A Silurian myodocope with preserved soft-parts: cautioning the interpretation of the shell-based ostracod record. Siviter, D.J., et al. Proc. R Soc. B 280 (1752), Feb., 2013.
Ventral view of the fossil Pauline avibella. Credit: D.J. Siveter, D. E. G. Briggs, D. J. Siveter, M. D. Sutton & S. C. Joomun.

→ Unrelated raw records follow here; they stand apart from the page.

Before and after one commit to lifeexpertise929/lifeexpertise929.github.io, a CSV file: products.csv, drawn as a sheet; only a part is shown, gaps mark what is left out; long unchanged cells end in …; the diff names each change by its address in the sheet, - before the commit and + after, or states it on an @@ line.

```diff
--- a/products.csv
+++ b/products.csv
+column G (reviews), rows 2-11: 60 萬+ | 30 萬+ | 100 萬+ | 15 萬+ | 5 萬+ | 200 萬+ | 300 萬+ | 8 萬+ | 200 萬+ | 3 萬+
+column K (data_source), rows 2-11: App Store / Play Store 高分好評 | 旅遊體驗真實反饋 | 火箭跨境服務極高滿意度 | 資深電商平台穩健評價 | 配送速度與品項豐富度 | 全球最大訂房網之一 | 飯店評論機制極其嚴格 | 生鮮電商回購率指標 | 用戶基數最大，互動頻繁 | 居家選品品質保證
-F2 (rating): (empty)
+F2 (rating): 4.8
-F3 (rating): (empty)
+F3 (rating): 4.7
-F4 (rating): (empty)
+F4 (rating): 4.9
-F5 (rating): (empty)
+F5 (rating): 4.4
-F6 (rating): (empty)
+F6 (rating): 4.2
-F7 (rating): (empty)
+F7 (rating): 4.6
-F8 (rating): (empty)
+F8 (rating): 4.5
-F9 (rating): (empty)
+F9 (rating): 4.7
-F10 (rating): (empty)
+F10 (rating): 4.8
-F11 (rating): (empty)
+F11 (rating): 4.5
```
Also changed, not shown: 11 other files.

Abstract: Ostracod crustaceans are the most abundant fossil arthropods. The Silurian Pauline avibella gen. et sp. nov., from the Herefordshire Lagerstätte, UK, is an extremely rare Palaeozoic example with soft-part preservation. Based on its soft-part morphology, especially the exceptionally preserved limbs and presence of lateral eyes, it is assigned to the myodocopid myodocopes. The ostracod is very large, with an epipod on the fifth limb pair, as well as gills implying the presence of a heart and an integrated respiratory–circulatory system as in living cylindroleberidid myodocopids. Features of its shell morphology, however, recall halocyprid myodocopes and palaeocopes, encouraging caution in classifying ostracods based on the carapace alone and querying the interpretation of their shell-based fossil record, especially for the Palaeozoic, where some 500 genera are presently assigned to the Palaeocopida.